— WORK INSTRUCTION —
Repeat every entry word for word, skipping the pictures.
☆ ☆ ☆ ☆ ☆ ☆ ☆
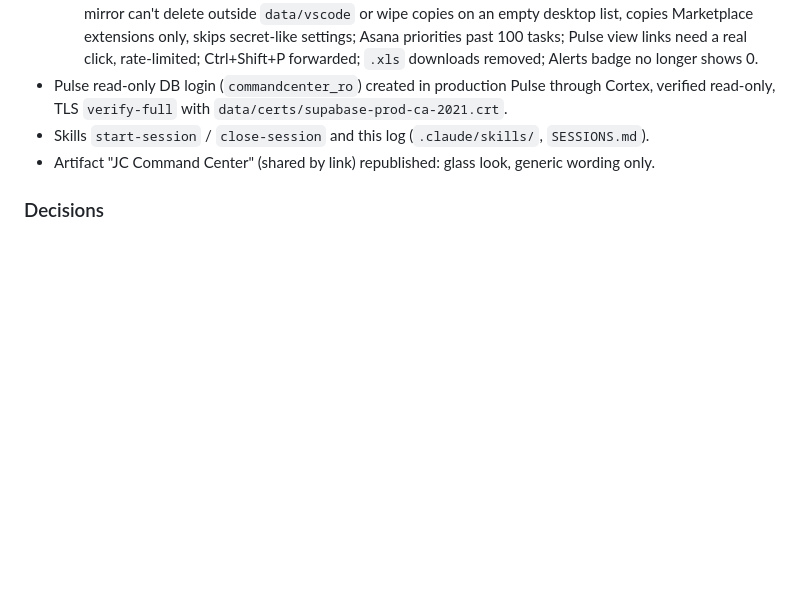
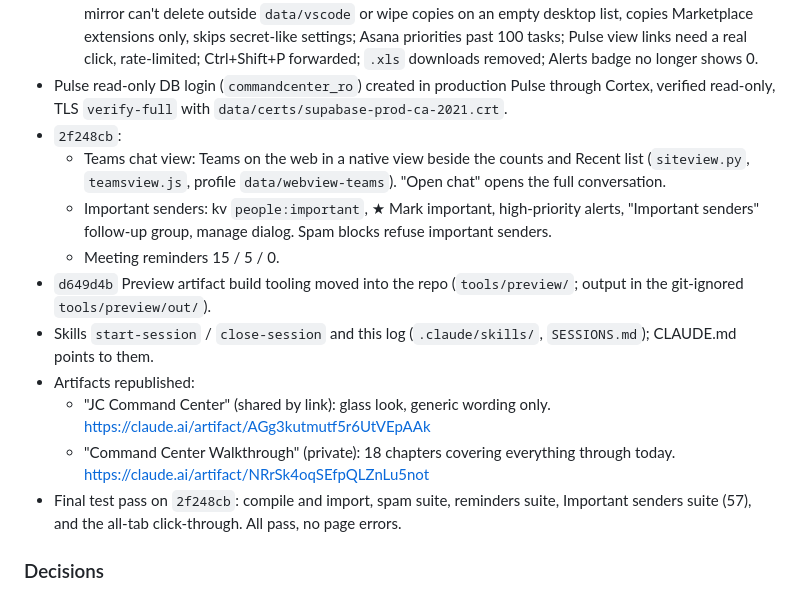
Before and after one commit to cherbakj/CommandCenter, a Markdown page: SESSIONS.md, the part around one of its changes. Rendered like a GitHub page; blank space fills up the shorter version.

```diff
--- a/SESSIONS.md
+++ b/SESSIONS.md
@@ -25,8 +25,16 @@ Newest first. Written by the `close-session` skill, read by `start-session`.
   - Teams: unread DMs + mentions badge, counts and Recent list, an alert per new DM or mention.
   - Fixes from the security review (no high-severity findings): reminder off/on no false "missed"; VS Code mirror can't delete outside `data/vscode` or wipe copies on an empty desktop list, copies Marketplace extensions only, skips secret-like settings; Asana priorities past 100 tasks; Pulse view links need a real click, rate-limited; Ctrl+Shift+P forwarded; `.xls` downloads removed; Alerts badge no longer shows 0.
 - Pulse read-only DB login (`commandcenter_ro`) created in production Pulse through Cortex, verified read-only, TLS `verify-full` with `data/certs/supabase-prod-ca-2021.crt`.
-- Skills `start-session` / `close-session` and this log (`.claude/skills/`, `SESSIONS.md`).
-- Artifact "JC Command Center" (shared by link) republished: glass look, generic wording only.
+- `2f248cb`:
+  - Teams chat view: Teams on the web in a native view beside the counts and Recent list (`siteview.py`, `teamsview.js`, profile `data/webview-teams`). "Open chat" opens the full conversation.
+  - Important senders: kv `people:important`, ★ Mark important, high-priority alerts, "Important senders" follow-up group, manage dialog. Spam blocks refuse important senders.
+  - Meeting reminders 15 / 5 / 0.
+- `d649d4b` Preview artifact build tooling moved into the repo (`tools/preview/`; output in the git-ignored `tools/preview/out/`).
+- Skills `start-session` / `close-session` and this log (`.claude/skills/`, `SESSIONS.md`); CLAUDE.md points to them.
+- Artifacts republished:
+  - "JC Command Center" (shared by link): glass look, generic wording only. https://claude.ai/artifact/AGg3kutmutf5r6UtVEpAAk
+  - "Command Center Walkthrough" (private): 18 chapters covering everything through today. https://claude.ai/artifact/NRrSk4oqSEfpQLZnLu5not
+- Final test pass on `2f248cb`: compile and import, spam suite, reminders suite, Important senders suite (57), and the all-tab click-through. All pass, no page errors.
 
 ### Decisions
 - SQL server's self-signed certificate: **pin it** (not "trust without verifying", not "wait for IT").
```
Also changed, not shown: other parts of SESSIONS.md (+14 -13 lines).
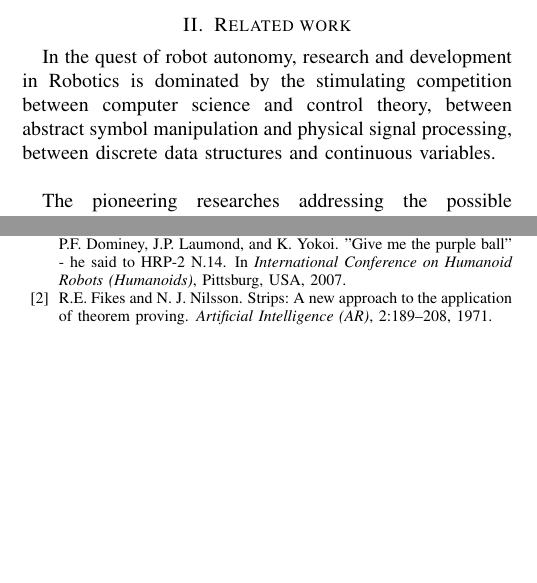
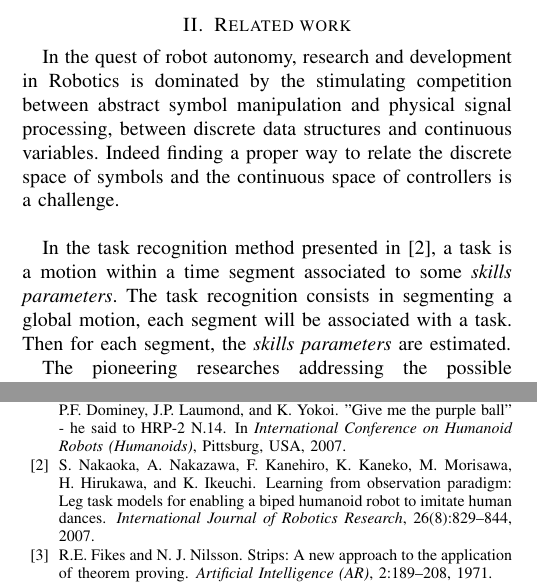
Before and after one commit to sovannara-hak/11tsmc-hak, a LaTeX paper (main.tex): two parts of the columns of pages 1 and 6 of 11, joined at a grey line, cut so that both start at the same text, the shorter picture padded with empty space. Compiled offline with pdfLaTeX.

Commit message:
Begining of correction for Related works

```diff
--- a/main.tex
+++ b/main.tex
@@ -183,9 +183,17 @@ cases.
 
 \section{Related work}
 In the quest of robot autonomy, research and development in Robotics is
-dominated by the stimulating competition between computer science and
-control theory, between abstract symbol manipulation and physical signal
-processing, between discrete data structures and continuous variables.\\
+dominated by the stimulating competition between abstract symbol manipulation and physical signal
+processing, between discrete data structures and continuous variables. Indeed
+finding a proper way to relate the discrete space of symbols and the continuous space
+of controllers is a challenge.\\
+
+%%%
+In the task recognition method presented in~\cite{nakaoka07}, a task is
+a motion within a time segment associated to some \emph{skills parameters}.
+The task recognition consists in segmenting a global motion, each segment
+will be associated with a task. Then for each segment, the \emph{skills parameters}
+are estimated.
 
 The pioneering researches addressing the possible autonomy of machines
 start in the seventies with the mobile robot Shakey: Fikes and Nilsson~\cite{fikes71}
```
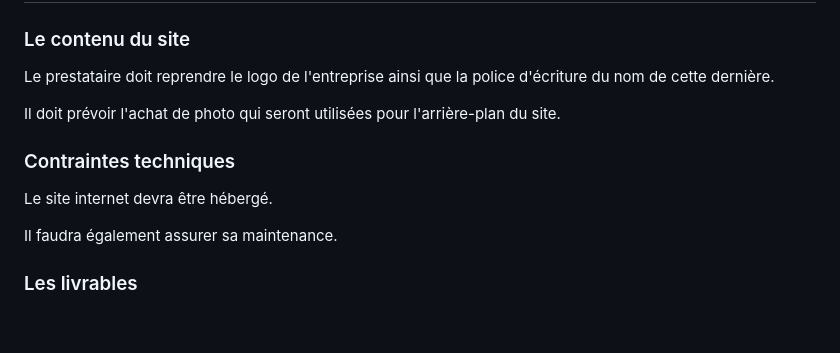
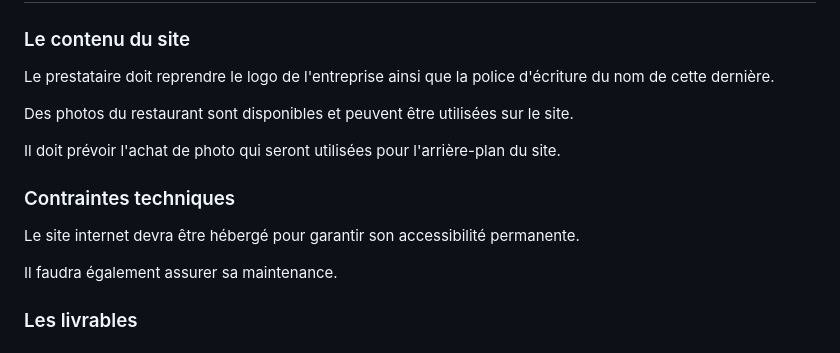
Before and after one commit to foo-d/satisfaction-survey, a Markdown page: readme.md, the part around the change printed below. Drawn GitHub-style; blank space fills up the shorter version.

```diff
--- a/readme.md
+++ b/readme.md
@@ -87,9 +96,11 @@ Aucun élémént n'est à conserver puisque le site internet va être créé dan
 ### Le contenu du site
 Le prestataire doit reprendre le logo de l'entreprise ainsi que la police d'écriture du nom de cette dernière.
 
+Des photos du restaurant sont disponibles et peuvent être utilisées sur le site.
+
 Il doit prévoir l'achat de photo qui seront utilisées pour l'arrière-plan du site.
 ### Contraintes techniques
-Le site internet devra être hébergé.
+Le site internet devra être hébergé pour garantir son accessibilité permanente.
 
 Il faudra également assurer sa maintenance.
 ### Les livrables
```
Also changed, not shown: other parts of readme.md (+11 -2 lines), img/font1.png (added), img/font2.png (added).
☆ ☆ ☆ ☆ ☆ ☆ ☆
— COMPLETED EXERCISE —
Before and after one commit to cherbakj/CommandCenter, a Markdown page: SESSIONS.md, the part around one of its changes. Rendered like a GitHub page; blank space fills up the shorter version.

```diff
--- a/SESSIONS.md
+++ b/SESSIONS.md
@@ -25,8 +25,16 @@ Newest first. Written by the `close-session` skill, read by `start-session`.
   - Teams: unread DMs + mentions badge, counts and Recent list, an alert per new DM or mention.
   - Fixes from the security review (no high-severity findings): reminder off/on no false "missed"; VS Code mirror can't delete outside `data/vscode` or wipe copies on an empty desktop list, copies Marketplace extensions only, skips secret-like settings; Asana priorities past 100 tasks; Pulse view links need a real click, rate-limited; Ctrl+Shift+P forwarded; `.xls` downloads removed; Alerts badge no longer shows 0.
 - Pulse read-only DB login (`commandcenter_ro`) created in production Pulse through Cortex, verified read-only, TLS `verify-full` with `data/certs/supabase-prod-ca-2021.crt`.
-- Skills `start-session` / `close-session` and this log (`.claude/skills/`, `SESSIONS.md`).
-- Artifact "JC Command Center" (shared by link) republished: glass look, generic wording only.
+- `2f248cb`:
+  - Teams chat view: Teams on the web in a native view beside the counts and Recent list (`siteview.py`, `teamsview.js`, profile `data/webview-teams`). "Open chat" opens the full conversation.
+  - Important senders: kv `people:important`, ★ Mark important, high-priority alerts, "Important senders" follow-up group, manage dialog. Spam blocks refuse important senders.
+  - Meeting reminders 15 / 5 / 0.
+- `d649d4b` Preview artifact build tooling moved into the repo (`tools/preview/`; output in the git-ignored `tools/preview/out/`).
+- Skills `start-session` / `close-session` and this log (`.claude/skills/`, `SESSIONS.md`); CLAUDE.md points to them.
+- Artifacts republished:
+  - "JC Command Center" (shared by link): glass look, generic wording only. https://claude.ai/artifact/AGg3kutmutf5r6UtVEpAAk
+  - "Command Center Walkthrough" (private): 18 chapters covering everything through today. https://claude.ai/artifact/NRrSk4oqSEfpQLZnLu5not
+- Final test pass on `2f248cb`: compile and import, spam suite, reminders suite, Important senders suite (57), and the all-tab click-through. All pass, no page errors.
 
 ### Decisions
 - SQL server's self-signed certificate: **pin it** (not "trust without verifying", not "wait for IT").
```
Also changed, not shown: other parts of SESSIONS.md (+14 -13 lines).
Before and after one commit to sovannara-hak/11tsmc-hak, a LaTeX paper (main.tex): two parts of the columns of pages 1 and 6 of 11, joined at a grey line, cut so that both start at the same text, the shorter picture padded with empty space. Compiled offline with pdfLaTeX.

Commit message:
Begining of correction for Related works

```diff
--- a/main.tex
+++ b/main.tex
@@ -183,9 +183,17 @@ cases.
 
 \section{Related work}
 In the quest of robot autonomy, research and development in Robotics is
-dominated by the stimulating competition between computer science and
-control theory, between abstract symbol manipulation and physical signal
-processing, between discrete data structures and continuous variables.\\
+dominated by the stimulating competition between abstract symbol manipulation and physical signal
+processing, between discrete data structures and continuous variables. Indeed
+finding a proper way to relate the discrete space of symbols and the continuous space
+of controllers is a challenge.\\
+
+%%%
+In the task recognition method presented in~\cite{nakaoka07}, a task is
+a motion within a time segment associated to some \emph{skills parameters}.
+The task recognition consists in segmenting a global motion, each segment
+will be associated with a task. Then for each segment, the \emph{skills parameters}
+are estimated.
 
 The pioneering researches addressing the possible autonomy of machines
 start in the seventies with the mobile robot Shakey: Fikes and Nilsson~\cite{fikes71}
```
Before and after one commit to foo-d/satisfaction-survey, a Markdown page: readme.md, the part around the change printed below. Drawn GitHub-style; blank space fills up the shorter version.

```diff
--- a/readme.md
+++ b/readme.md
@@ -87,9 +96,11 @@ Aucun élémént n'est à conserver puisque le site internet va être créé dan
 ### Le contenu du site
 Le prestataire doit reprendre le logo de l'entreprise ainsi que la police d'écriture du nom de cette dernière.
 
+Des photos du restaurant sont disponibles et peuvent être utilisées sur le site.
+
 Il doit prévoir l'achat de photo qui seront utilisées pour l'arrière-plan du site.
 ### Contraintes techniques
-Le site internet devra être hébergé.
+Le site internet devra être hébergé pour garantir son accessibilité permanente.
 
 Il faudra également assurer sa maintenance.
 ### Les livrables
```
Also changed, not shown: other parts of readme.md (+11 -2 lines), img/font1.png (added), img/font2.png (added).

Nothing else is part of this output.